What constitutes an emergency? A collapsed cat? Absolutely. And even more so if she is nonresponsive. Pause only a moment to look for a possible cause, but get on the phone to your vet immediately.
Making the decision about whether to head to the emergency veterinary clinic requires you to be quick-thinking. Your cat’s life could be in jeopardy. We consider these scenarios an emergency:
Bleeding wounds: Any open wound, especially if a body cavity is open, means an immediate veterinary visit. It’s worse if the wound is connected to a trauma or a fight. Any cat in an animal fight or bitten by a snake needs care right away. If you suspect the cat has an animal bite, use caution and don’t touch the area or get any saliva or blood on you due to rabies risk. Handle the cat wearing gloves, and keep a blanket around her.
Burns: For optimal healing and pain control, burns need immediate attention. You may see blistered skin, singed hair, white patches, redness, and/or swelling.

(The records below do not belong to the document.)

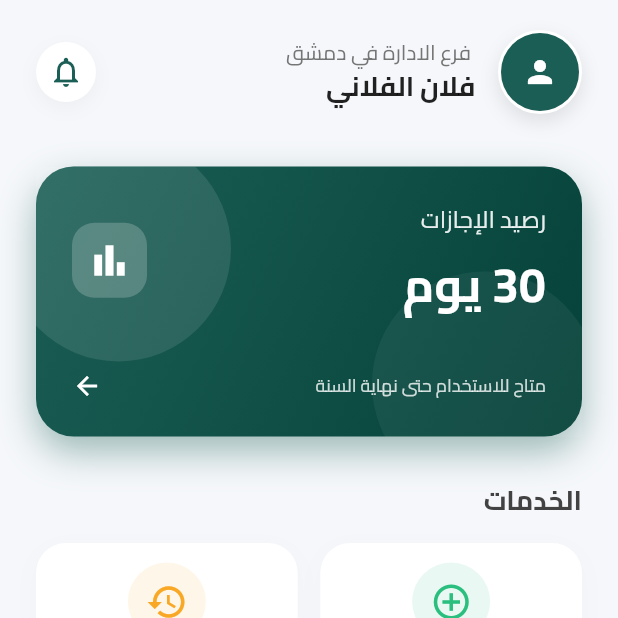
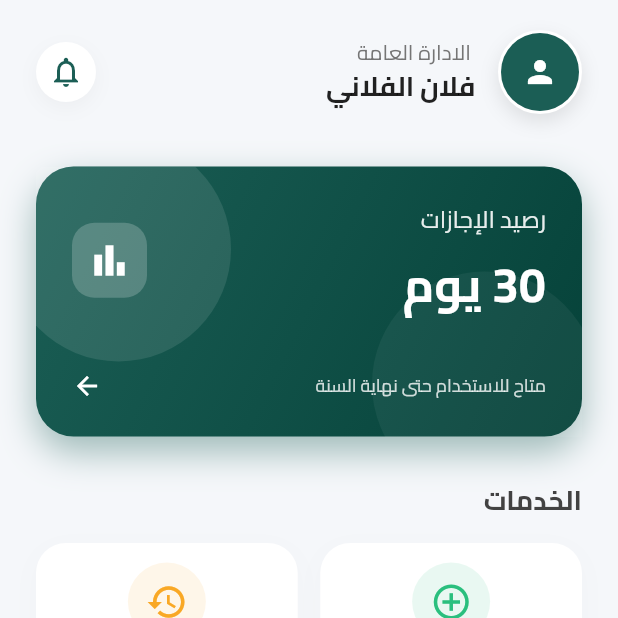
Before and after one commit to Alisheakho/vacation, a Flutter app: the screen it shows after launch, after a tap on "تسجيل الدخول", on a phone screen of 412 x 824 dp, the top half of it. Run offline on Flutter 3.47's test engine with Material 3 defaults, Android fonts, the phone set to English and light mode, and no system bars; our stand-ins replace file_picker, flutter_svg.

Commit message:
Profile Page & More App Details

```diff
--- a/leaveApp_front/lib/pages/home.dart
+++ b/leaveApp_front/lib/pages/home.dart
@@ -1,6 +1,8 @@
 import 'package:flutter/material.dart';
 import 'package:leave_app/pages/leave_form.dart';
 import 'package:leave_app/pages/leave_history.dart';
+import 'package:leave_app/pages/profile.dart';
+import 'package:leave_app/pages/notifications.dart';
 
 class HomePage extends StatefulWidget {
   const HomePage({super.key});
@@ -12,93 +14,34 @@ class HomePage extends StatefulWidget {
 class _HomePageState extends State<HomePage> {
   int _selectedIndex = 0;
 
-  // colors | الالوان الاساسية الي عم نستخدمها بالتطبيق
-  final Color darkColor = const Color(0xFF1B5E55); // Dark Teal
-  final Color lightColor = const Color(0xFF4DB6AC); // Lighter Teal
-  final Color background = const Color(0xFFF5F7FA); // Light Grey/Blue
+  void _switchTab(int index) {
+    setState(() {
+      _selectedIndex = index;
+    });
+  }
+
+  final Color darkColor = const Color(0xFF1B5E55);
+
+  // --- قائمة الصفحات ---
+  late final List<Widget> _pages;
+
+  @override
+  void initState() {
+    super.initState();
+    _pages = [
+      DashboardTab(onTabChange: _switchTab),
+      const LeaveHistoryPage(),
+      const ProfilePage(),
+    ];
+  }
 
   @override
   Widget build(BuildContext context) {
     return Directionality(
-      // Direction Fix
       textDirection: TextDirection.rtl,
       child: Scaffold(
-        backgroundColor: background,
-        body: SafeArea(
-          child: SingleChildScrollView(
-            padding: const EdgeInsets.only(bottom: 100),
-            child: Column(
-              crossAxisAlignment: CrossAxisAlignment.start,
-              children: [
-                const SizedBox(height: 10),
-                // HEADER
-                _buildHeader(),
+        body: IndexedStack(index: _selectedIndex, children: _pages),
 
-                const SizedBox(height: 25),
-
-                // 2. BALANCE CARD
-                _buildBalanceCard(),
-
-                const SizedBox(height: 30),
-
-                // 3. ACTIONS
-                Padding(
-                  padding: const EdgeInsets.symmetric(horizontal: 24),
-                  child: Text(
-                    "الخدمات ",
-                    style: TextStyle(
-                      fontSize: 18,
-                      fontWeight: FontWeight.bold,
-                      color: Colors.grey[800],
-                    ),
-                  ),
-                ),
-                const SizedBox(height: 15),
-                _buildActionGrid(),
-
-                const SizedBox(height: 30),
-
-                // 4. RECENT
-                Padding(
-                  padding: const EdgeInsets.symmetric(horizontal: 24),
-                  child: Row(
-                    mainAxisAlignment: MainAxisAlignment.spaceBetween,
-                    children: [
-                      Text(
-                        "آخر النشاطات",
-                        style: TextStyle(
-                          fontSize: 18,
-                          fontWeight: FontWeight.bold,
-                          color: Colors.grey[800],
-                        ),
-                      ),
-                      TextButton(
-                        onPressed: () {
-                          Navigator.of(context).push(
-                            MaterialPageRoute(
-                              builder: (context) => const LeaveHistoryPage(),
-                            ),
-                          );
-                        },
-                        child: Text(
-                          "عرض الكل",
-                          style: TextStyle(color: darkColor),
-                        ),
-                      ),
-                    ],
-                  ),
-                ),
-                _buildRecentActivityItem(
-                  "إجازة سنوية",
-                  "قيد المراجعة",
-                  "2025/--/--",
-                ),
-              ],
-            ),
-          ),
-        ),
-
-        // Nav
         bottomNavigationBar: Container(
           decoration: BoxDecoration(
             color: Colors.white,
@@ -113,19 +56,9 @@ class _HomePageState extends State<HomePage> {
           child: BottomNavigationBar(
             currentIndex: _selectedIndex,
             onTap: (index) {
-              setState(() => _selectedIndex = index);
-              if (index == 0) {
-                Navigator.of(context).push(
-                  MaterialPageRoute(builder: (context) => const HomePage()),
-                );
-              } else if (index == 1) {
-                _selectedIndex = 0;
-                Navigator.of(context).push(
-                  MaterialPageRoute(
-                    builder: (context) => const LeaveHistoryPage(),
-                  ),
-                );
-              }
+              setState(() {
+                _selectedIndex = index;
+              });
             },
             type: BottomNavigationBarType.fixed,
             backgroundColor: Colors.white,
@@ -153,8 +86,87 @@ class _HomePageState extends State<HomePage> {
       ),
     );
   }
+}
 
-  Widget _buildHeader() {
+class DashboardTab extends StatelessWidget {
+  const DashboardTab({super.key, required this.onTabChange});
+  final Function(int) onTabChange;
+
+  final Color darkColor = const Color(0xFF1B5E55);
+  final Color background = const Color(0xFFF5F7FA);
+
+  @override
+  Widget build(BuildContext context) {
+    return Scaffold(
+      backgroundColor: background,
+      body: SafeArea(
+        child: SingleChildScrollView(
+          padding: const EdgeInsets.only(bottom: 20),
+          child: Column(
+            crossAxisAlignment: CrossAxisAlignment.start,
+            children: [
+              const SizedBox(height: 10),
+              _buildHeader(context),
+              const SizedBox(height: 25),
+              _buildBalanceCard(context),
+              const SizedBox(height: 30),
+
+              Padding(
+                padding: const EdgeInsets.symmetric(horizontal: 24),
+                child: Text(
+                  "الخدمات ",
+                  style: TextStyle(
+                    fontSize: 18,
+                    fontWeight: FontWeight.bold,
+                    color: Colors.grey[800],
+                  ),
+                ),
+              ),
+              const SizedBox(height: 15),
+
+              _buildActionGrid(context),
+
+              const SizedBox(height: 30),
+
+              Padding(
+                padding: const EdgeInsets.symmetric(horizontal: 24),
+                child: Row(
+                  mainAxisAlignment: MainAxisAlignment.spaceBetween,
+                  children: [
+                    Text(
+                      "آخر النشاطات",
+                      style: TextStyle(
+                        fontSize: 18,
+                        fontWeight: FontWeight.bold,
+                        color: Colors.grey[800],
+                      ),
+                    ),
+                    TextButton(
+                      onPressed: () {
+                        // Optional: Navigate to history tab via logic or push
+                        onTabChange(1);
+                      },
+                      child: Text(
+                        "عرض الكل",
+                        style: TextStyle(color: darkColor),
+                      ),
+                    ),
+                  ],
+                ),
+              ),
+              _buildRecentActivityItem(
+                "إجازة سنوية",
+                "قيد المراجعة",
+                "2025/--/--",
+              ),
+            ],
+          ),
+        ),
+      ),
+    );
+  }
+
+  Widget _buildHeader(context) {
     return Padding(
       padding: const EdgeInsets.symmetric(horizontal: 24, vertical: 10),
       child: Row(
@@ -185,7 +197,7 @@ class _HomePageState extends State<HomePage> {
                 crossAxisAlignment: CrossAxisAlignment.start,
                 children: [
                   Text(
-                    ' فرع الادارة في دمشق ',
+                    ' الادارة العامة ',
                     style: TextStyle(fontSize: 14, color: Colors.grey[600]),
                   ),
                   const Text(
@@ -200,7 +212,18 @@ class _HomePageState extends State<HomePage> {
               ),
             ],
           ),
-          Container(
+          InkWell(
+            onTap: () {
+              // Now 'context' is available here!
+              Navigator.push(
+                context,
+                MaterialPageRoute(
+                  builder: (context) => const NotificationsPage(),
+                ),
+              );
+            },
+            borderRadius: BorderRadius.circular(50),
+            child: Container(
               padding: const EdgeInsets.all(8),
               decoration: BoxDecoration(
                 color: Colors.white,
@@ -215,12 +238,13 @@ class _HomePageState extends State<HomePage> {
               ),
               child: Icon(Icons.notifications_outlined, color: darkColor),
             ),
+          ),
         ],
       ),
     );
   }
 
-  Widget _buildBalanceCard() {
+  Widget _buildBalanceCard(BuildContext context) {
     return Padding(
       padding: const EdgeInsets.symmetric(horizontal: 24),
       child: Container(
@@ -243,7 +267,6 @@ class _HomePageState extends State<HomePage> {
         ),
         child: Stack(
           children: [
-            // Background circle
             Positioned(
               top: -20,
               left: -20,
@@ -268,7 +291,6 @@ class _HomePageState extends State<HomePage> {
                 ),
               ),
             ),
-            // Content
             Padding(
               padding: const EdgeInsets.all(24.0),
               child: Column(
@@ -339,26 +361,35 @@ class _HomePageState extends State<HomePage> {
     );
   }
 
-  Widget _buildActionGrid() {
+  Widget _buildActionGrid(BuildContext context) {
     return Padding(
       padding: const EdgeInsets.symmetric(horizontal: 24),
       child: Row(
         children: [
           Expanded(
             child: _buildActionCard(
+              context,
               title: 'طلب جديد',
               icon: Icons.add_circle_outline,
               color: const Color(0xFF2ABF7E),
-              onTap: () {},
+              onTap: () {
+                Navigator.push(
+                  context,
+                  MaterialPageRoute(builder: (context) => const AddLeavePage()),
+                );
+              },
             ),
           ),
           const SizedBox(width: 15),
           Expanded(
             child: _buildActionCard(
+              context,
               title: 'السجل',
               icon: Icons.history,
               color: const Color(0xFFF9A825),
-              onTap: () {},
+              onTap: () {
+                onTabChange(1);
+              },
             ),
           ),
         ],
@@ -366,7 +397,8 @@ class _HomePageState extends State<HomePage> {
     );
   }
 
-  Widget _buildActionCard({
+  Widget _buildActionCard(
+    BuildContext context, {
     required String title,
     required IconData icon,
     required Color color,
@@ -388,21 +420,7 @@ class _HomePageState extends State<HomePage> {
       child: Material(
         color: Colors.transparent,
         child: InkWell(
-          onTap: () {
-            if (title == 'طلب جديد') {
-              Navigator.push(
-                context,
-                MaterialPageRoute(builder: (context) => const AddLeavePage()),
-              );
-            } else {
-              Navigator.of(context).push(
-                MaterialPageRoute(
-                  builder: (context) => const LeaveHistoryPage(),
-                ),
-              );
-            }
-          },
-
+          onTap: onTap,
           borderRadius: BorderRadius.circular(20),
           child: Column(
             mainAxisAlignment: MainAxisAlignment.center,
--- a/leaveApp_front/lib/pages/leave_history.dart
+++ b/leaveApp_front/lib/pages/leave_history.dart
@@ -12,7 +12,6 @@ class _LeaveHistoryPageState extends State<LeaveHistoryPage> {
   final Color darkColor = const Color(0xFF1B5E55);
   final Color background = const Color(0xFFF5F7FA);
 
-  // Dummy Data: List of Leave Requests
   final List<Map<String, dynamic>> _leaves = [
     // {
     //   'type': 'إجازة سنوية',
@@ -54,10 +53,6 @@ class _LeaveHistoryPageState extends State<LeaveHistoryPage> {
               fontWeight: FontWeight.bold,
               fontSize: 18,
             ),
-          ),
-          leading: IconButton(
-            icon: const Icon(Icons.arrow_back_ios_new, color: Colors.black87),
-            onPressed: () => Navigator.pop(context),
           ),
         ),
         body: _leaves.isEmpty
@@ -227,7 +222,6 @@ class _LeaveHistoryPageState extends State<LeaveHistoryPage> {
                         ],
                       ),
 
-                      // --- Bottom Row: Reason (Only if exists) ---
                       if (leave['reason'] != null &&
                           leave['reason'].toString().trim().isNotEmpty) ...[
                         const SizedBox(height: 10),
--- /dev/null
+++ b/leaveApp_front/lib/pages/profile.dart
@@ -0,0 +1,270 @@
+import 'package:flutter/material.dart';
+import 'login.dart';
+
+class ProfilePage extends StatelessWidget {
+  const ProfilePage({super.key});
+
+  // theme colors
+  final Color darkColor = const Color(0xFF1B5E55);
+  final Color lightColor = const Color(0xFF4DB6AC);
+  final Color background = const Color(0xFFF5F7FA);
+
+  @override
+  Widget build(BuildContext context) {
+    return Directionality(
+      textDirection: TextDirection.rtl,
+      child: Scaffold(
+        backgroundColor: background,
+        appBar: AppBar(
+          backgroundColor: background,
+          elevation: 0,
+          title: const Text(
+            'الملف الشخصي',
+            style: TextStyle(
+              color: Colors.black87,
+              fontWeight: FontWeight.bold,
+              fontSize: 18,
+            ),
+          ),
+          centerTitle: true,
+        ),
+        body: SingleChildScrollView(
+          padding: const EdgeInsets.symmetric(horizontal: 24, vertical: 10),
+          child: Column(
+            children: [
+              const SizedBox(height: 20),
+
+              _buildProfileHeader(),
+
+              const SizedBox(height: 30),
+
+              _buildSectionTitle('المعلومات الشخصية'),
+              _buildInfoCard(
+                children: [
+                  _buildInfoRow(
+                    Icons.person_outline,
+                    'الاسم الكامل',
+                    'فلان الفلاني',
+                  ),
+                  _buildDivider(),
+                  _buildInfoRow(
+                    Icons.badge_outlined,
+                    'الرقم الذاتي',
+                    '0123456789',
+                  ),
+                ],
+              ),
+
+              const SizedBox(height: 24),
+
+              _buildSectionTitle('معلومات العمل'),
+              _buildInfoCard(
+                children: [
+                  _buildInfoRow(
+                    Icons.work_outline,
+                    'المسمى الوظيفي',
+                    'عنصر مراقبة كاميرات',
+                  ),
+                  _buildDivider(),
+                  _buildInfoRow(
+                    Icons.account_balance_wallet_outlined,
+                    'رصيد الإجازات',
+                    '30 يوم',
+                  ),
+                  _buildDivider(),
+                  _buildInfoRow(
+                    Icons.location_on_outlined,
+                    'الفرع',
+                    'الادارة العامة',
+                  ),
+                  _buildDivider(),
+                  _buildInfoRow(
+                    Icons.apartment_outlined,
+                    'القسم',
+                    'المعلوماتية',
+                  ),
+                ],
+              ),
+
+              const SizedBox(height: 40),
+
+              SizedBox(
+                width: double.infinity,
+                height: 55,
+                child: ElevatedButton(
+                  onPressed: () {
+                    Navigator.of(context).pushReplacement(
+                      MaterialPageRoute(
+                        builder: (context) => const SignInPage(),
+                      ),
+                    );
+                  },
+                  style: ElevatedButton.styleFrom(
+                    backgroundColor: Colors.red[50], // Light red background
+                    foregroundColor: Colors.red, // Red text/icon
+                    elevation: 0,
+                    shape: RoundedRectangleBorder(
+                      borderRadius: BorderRadius.circular(16),
+                      side: BorderSide(color: Colors.red.withOpacity(0.2)),
+                    ),
+                  ),
+                  child: const Row(
+                    mainAxisAlignment: MainAxisAlignment.center,
+                    children: [
+                      Icon(Icons.logout),
+                      SizedBox(width: 8),
+                      Text(
+                        'تسجيل الخروج',
+                        style: TextStyle(
+                          fontSize: 16,
+                          fontWeight: FontWeight.bold,
+                        ),
+                      ),
+                    ],
+                  ),
+                ),
+              ),
+              const SizedBox(height: 30),
+            ],
+          ),
+        ),
+      ),
+    );
+  }
+
+  // --- Helper Widgets ---
+
+  Widget _buildProfileHeader() {
+    return Column(
+      children: [
+        Stack(
+          children: [
+            Container(
+              padding: const EdgeInsets.all(4),
+              decoration: BoxDecoration(
+                shape: BoxShape.circle,
+                border: Border.all(color: darkColor, width: 2),
+                boxShadow: [
+                  BoxShadow(
+                    color: darkColor.withOpacity(0.2),
+                    blurRadius: 20,
+                    offset: const Offset(0, 10),
+                  ),
+                ],
+              ),
+              child: CircleAvatar(
+                radius: 50,
+                backgroundColor: Colors.grey[200],
+                child: const Icon(Icons.person, size: 50, color: Colors.grey),
+              ),
+            ),
+            // Edit Icon Badge
+            Positioned(
+              bottom: 0,
+              right: 0,
+              child: Container(
+                padding: const EdgeInsets.all(8),
+                decoration: BoxDecoration(
+                  color: darkColor,
+                  shape: BoxShape.circle,
+                  border: Border.all(color: Colors.white, width: 3),
+                ),
+              ),
+            ),
+          ],
+        ),
+        const SizedBox(height: 16),
+        const Text(
+          'فلان الفلاني',
+          style: TextStyle(
+            fontSize: 22,
+            fontWeight: FontWeight.bold,
+            color: Colors.black87,
+          ),
+        ),
+        const SizedBox(height: 4),
+      ],
+    );
+  }
+
+  Widget _buildSectionTitle(String title) {
+    return Padding(
+      padding: const EdgeInsets.only(bottom: 12, right: 4),
+      child: Align(
+        alignment: Alignment.centerRight,
+        child: Text(
+          title,
+          style: TextStyle(
+            fontSize: 16,
+            fontWeight: FontWeight.bold,
+            color: Colors.grey[800],
+          ),
+        ),
+      ),
+    );
+  }
+
+  Widget _buildInfoCard({required List<Widget> children}) {
+    return Container(
+      width: double.infinity,
+      decoration: BoxDecoration(
+        color: Colors.white,
+        borderRadius: BorderRadius.circular(20),
+        boxShadow: [
+          BoxShadow(
+            color: Colors.grey.withOpacity(0.05),
+            blurRadius: 15,
+            offset: const Offset(0, 5),
+          ),
+        ],
+      ),
+      child: Column(children: children),
+    );
+  }
+
+  Widget _buildInfoRow(IconData icon, String label, String value) {
+    return Padding(
+      padding: const EdgeInsets.symmetric(horizontal: 20, vertical: 16),
+      child: Row(
+        children: [
+          Container(
+            padding: const EdgeInsets.all(10),
+            decoration: BoxDecoration(
+              color: darkColor.withOpacity(0.08),
+              borderRadius: BorderRadius.circular(10),
+            ),
+            child: Icon(icon, color: darkColor, size: 22),
+          ),
+          const SizedBox(width: 16),
+          Column(
+            crossAxisAlignment: CrossAxisAlignment.start,
+            children: [
+              Text(
+                label,
+                style: TextStyle(fontSize: 12, color: Colors.grey[500]),
+              ),
+              const SizedBox(height: 2),
+              Text(
+                value,
+                style: const TextStyle(
+                  fontSize: 15,
+                  fontWeight: FontWeight.w600,
+                  color: Colors.black87,
+                ),
+              ),
+            ],
+          ),
+        ],
+      ),
+    );
+  }
+
+  Widget _buildDivider() {
+    return Divider(
+      height: 1,
+      thickness: 1,
+      color: Colors.grey[100],
+      indent: 60,
+    );
+  }
+}
--- a/leaveApp_front/pubspec.yaml
+++ b/leaveApp_front/pubspec.yaml
@@ -31,6 +31,7 @@ dependencies:
   flutter:
     sdk: flutter
   flutter_svg: ^2.2.3
+  intl: ^0.19.0
 
 
   # The following adds the Cupertino Icons font to your application.
```
Also changed, not shown: leaveApp_front/lib/pages/leave_form.dart (+18 -3 lines), leaveApp_front/lib/pages/notifications.dart (added, +179 -0 lines), leaveApp_front/pubspec.lock. Lines whose indentation alone changed are shown as unchanged.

Bloody diarrhea: If you see blood in a cat’s diarrhea, contact your veterinarian immediately for specific advice.
Eye problems: If the cat’s eye is painful, red, bulging, or the pupil is dilated, it may be an emergency. Eye problems become serious quickly.
Fracture: A fractured bone must be treated immediately. Keep in mind that not all broken bones are compound, which means you can see bone coming through the skin. A simple fracture still needs to be addressed quickly. If your cat cannot bear weight on a limb, cannot easily move, or cries out when you touch her, a fracture is a possibility.
Heat stroke: Watch for panting, drooling, a red tongue hanging out, lethargy, rapid pulse. Rapid response can make the difference between life and death or permanent damage to organs.
Paralysis: A cat who is suddenly paralyzed in the hind or other limbs may have hypertrophic cardiomyopathy (HCM) or another heart disease and may have experienced a blood clot that can block blood flow to the limbs. HCM can be a silent but deadly health problem, with affected cats going from apparently stable to death’s door quickly.
Respiratory distress: You may notice her struggling to breathe, rapidly panting, or open mouth breathing. Pale or cyanotic (bluish) gums suggest that she is not getting enough oxygen to her tissues, which is an emergency.
Straining in the litterbox: A cat straining to urinate may have a urinary blockage (especially common in male cats). As toxins build in the bloodstream from the urine in the bladder, your cat can go from uncomfortable to very ill very quickly. Straining to defecate is nothing to ignore, but you can often wait overnight to make the call.
Toxin: If your cat may have eaten or been exposed to anything poisonous, call your veterinarian or the Pet Poison Hotline at 800-213-6680.
If you suspect a toxin exposure, bring along a sample of what you think your cat was exposed to if you head to the veterinary clinic.
Trauma: Any time your cat has obvious trauma, she should be seen. Even if outwardly fine, internal injuries could be life-threatening.
Bloody Vomit: If you see blood in vomit, don’t wait.
Seizures/Loss of Consciousness: Any cat with seizures and/or that collapses or loses consciousness should be evaluated by a veterinarian immediately.
Confine your cat in your vehicle. Even if she is collapsed, put her in a carrier because she could panic and escape as soon as you open the door. If you don’t have a carrier, wrap her gently in a large towel or blanket and put a collar and leash on her. Ideally, one person drives while the second person holds the cat and calls to say you’re arriving.
What You Should Know
Know where to go: It’s important to know where the nearest emergency clinic is, and to put that information in an easily accessible spot, like on your refrigerator door. Many clinics only cover emergencies for their own clients, so learn your clinic’s rules now.
Have an emergency fund: Remember, also, that as sad is it seems, a veterinary clinic is a business that needs to generate income to support its operations. You can expect to pay an estimated fee up front, before your cat is admitted to the hospital.
What Problems Can Wait Overnight?
While you need to make the call because you are with the cat, for the most part, if your cat is lame but otherwise fine, which means none of the conditions listed in the main story are observed, she can likely wait overnight. For example:
If your cat is lethargic, this may not be an emergency, but a call to the veterinarian is in order.
If she has an obvious draining abscess, this may not be an emergency, but warrants a veterinary consultation.
If your cat has not eaten for 24 hours, she can usually wait overnight to visit a veterinarian. Don’t delay more than one day to call your veterinarian, however, as cats that don’t eat can get hepatic lipidosis, a serious condition that can be fatal.
If you are in doubt about whether your cat needs to be seen, call the emergency clinic. While they may not be able to fully triage your cat over the phone, they can usually give you an idea of the seriousness of the problem, and whether he needs to be seen immediately.